Marx was in Algeria a year before his death. On this trip he was confronted with the excesses of colonial exploitation for the first time. He hated them. He recognized that the colonial policy had disintegrated the pre-capitalist structures of Algeria, not through the means of capitalist production relations but through the simple exploitation of the country and its inhabitants. But this experience no longer found its way into his work. Marx was a world explorer, not a discoverer. But that doesn't detract from his theory. That is also his mission to us and future generations: Make sure that you understand the system better and regain control over what controls you! Key point: trading with our data.

Were there Marxist-ruled countries in Africa?

During the Cold War, several African states tried to introduce a Marxist-Leninist state philosophy. It was above all the African elites who appropriated socialism. Many of them had studied in Europe or in what was then the Soviet Union. They returned to their homeland with idealism and commitment. Many became active in the African independence movements. "Many countries have been supported in their struggle by the Soviet Union and left-wing organizations in Europe," says Jennings.

Example Ethiopia


In 1975 the Derg regime under Mengistu Haile Mariam declared Marxism-Leninism to be the state ideology of Ethiopia. For almost 20 years, Ethiopia was externally a socialist state. Internally it was a military dictatorship. Around half a million people fell victim to the brutal communist regime. The memories of that time are still alive today. The obelisk in the center of Ethiopia's capital Addis Ababa commemorates the soldiers who died in the war between Somalia and Ethiopia in the 1960s. But for many Ethiopians the memorial also stands for the communist reign of terror of the military junta “Derg”.

Example Tanzania

Julius K. Nyerere

Julius K. Nyerere promoted the independence of Tanzania and managed that the British colonial rulers peacefully released his country into independence. In 1962 Nyerere became the first president of Tanzania.

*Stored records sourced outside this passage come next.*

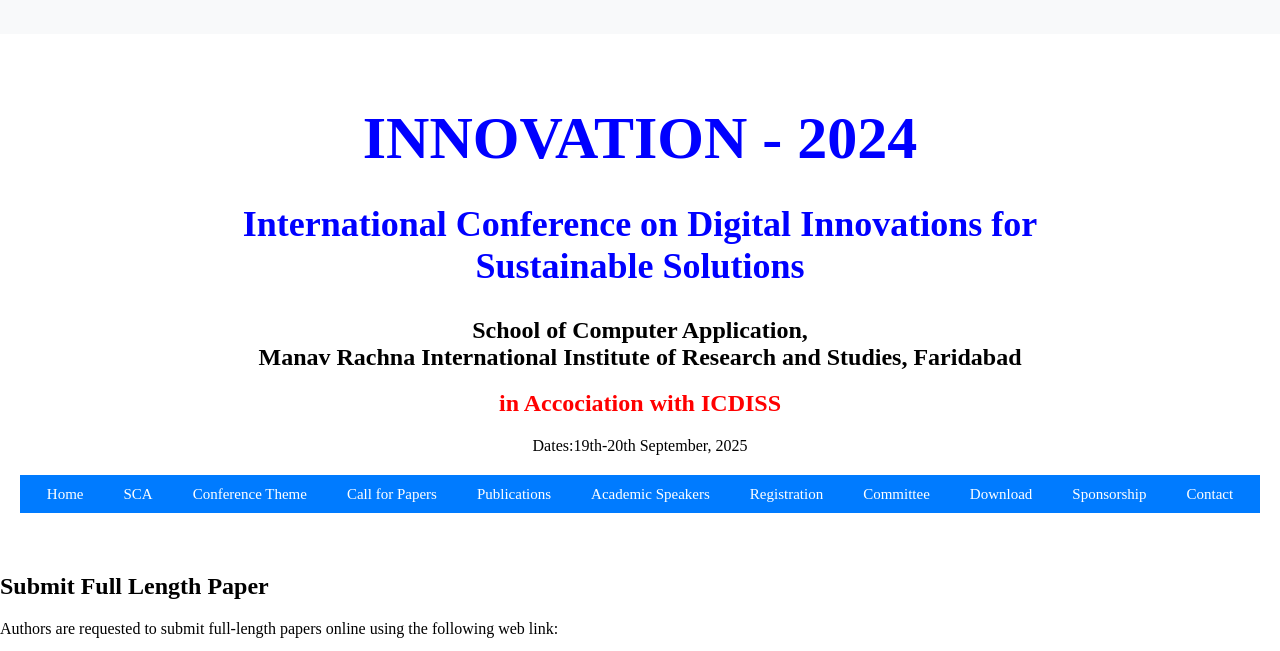
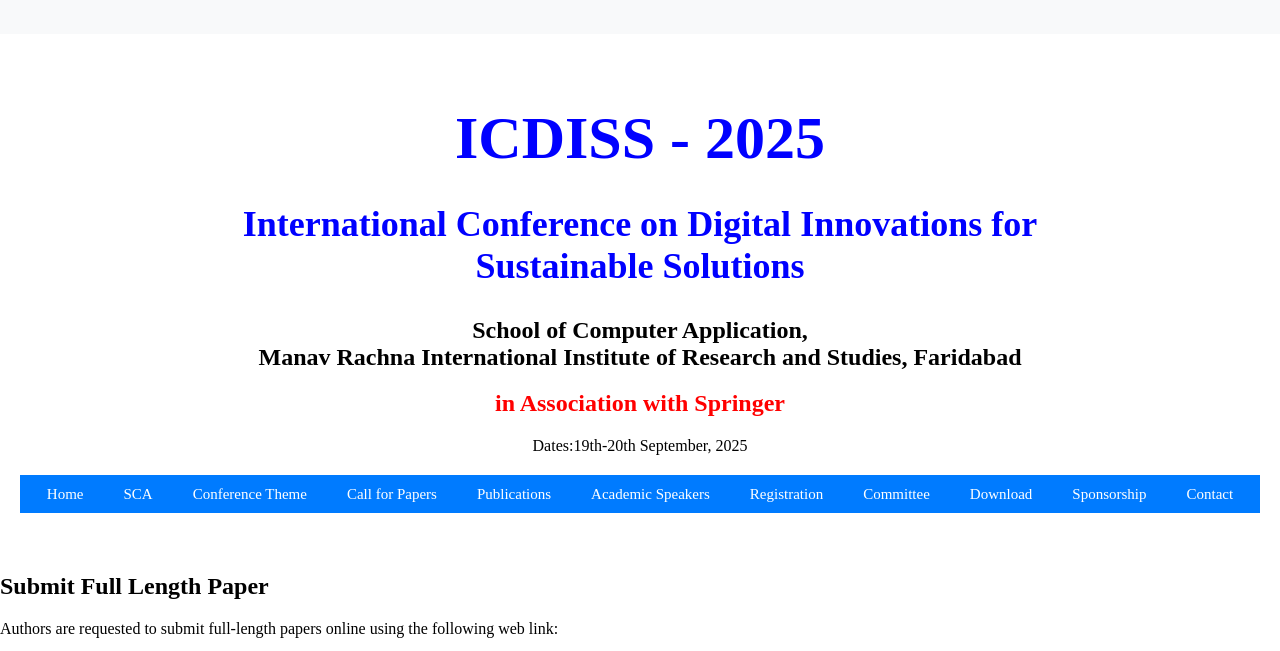
Before and after one commit to RT0EDGE/test, a plain HTML site: page tags/call-for-papers.html in a window 1280 px wide. Shown: the part 112-763 px from the top of the page. Drawn offline with Linux system fonts and the light colour scheme.

Commit message:
Update call-for-papers.html

```diff
--- a/tags/call-for-papers.html
+++ b/tags/call-for-papers.html
@@ -19,12 +19,12 @@
 
         <div class="main-content">
                     <section>
-                <h1 class="large-text" style="color: blue;">INNOVATION - 2024</h1>
+            <h1 class="large-text" style="color: blue;">ICDISS - 2025</h1>
             <h2 class="large-text2" style="color: blue;" >International Conference on Digital Innovations for<br>
                 Sustainable Solutions</h2>
             <h2>School of Computer Application,<br>
                 Manav Rachna International Institute of Research and Studies, Faridabad </h2>
-                    <h2 style="color: red;">in Accociation with ICDISS</h2>
+                <h2 style="color: red;">in Association with Springer</h2>
                 <p>Dates:19th-20th September, 2025</p>
         </section>
 
```
Lines whose indentation alone changed are shown as unchanged.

He tried a kind of African socialism that he called "Ujamaa". With this form of government, which was based on the principles of the African community, he wanted to fight poverty and make Tanzania independent of the capitalist development of the West. Agriculture should be the engine of economic development. But his economic approach failed. Tanzania could never become economically independent on its own. The idea of ​​a united, strong Africa was too new, and the independent states too young, to be realized in its time.

Already knew?

The grave of the German philosopher Karl Marx in London's “Highgate” cemetery is a place of pilgrimage for fans from all over the world. But if you want to visit the three-meter-high grave monument of the capitalism critic, you have to dig deep into your pocket: the entrance fee is six pounds, reduced four, the equivalent of six to ten euros - a circumstance that makes the new generation of socialists riot reports the Wall Street Journal. The irony actually starts earlier: After all, Karl-Marx bought his final resting place in a private cemetery instead of having the state give it to him.

Tip: The documentation on "Human trafficking - a short history of slavery" on arte provides an in-depth look at the history of wealth and its victims, starting on May 1st, 2018, 8:15 pm.

Jürgen Neffe's Marx biography "Marx - The Unfinished" C. Bertelsmann 2017

We celebrate International Africa Day

On May 25, Africa celebrates the 55th anniversary of the founding of the Organization for African Unity, which was absorbed into the African Union (AU) over ten years ago. The alliance demonstrates in Germany Together for Africa on the occasion of the founding day in seven major cities against modern slavery.

Where are people still enslaved today? Indeed worldwide. In which jobs are people particularly often exploited or enslaved? In the extraction of raw materials, i.e. in the mining of gold and ores, for example, but also in the manufacture of clothing, smartphones or food.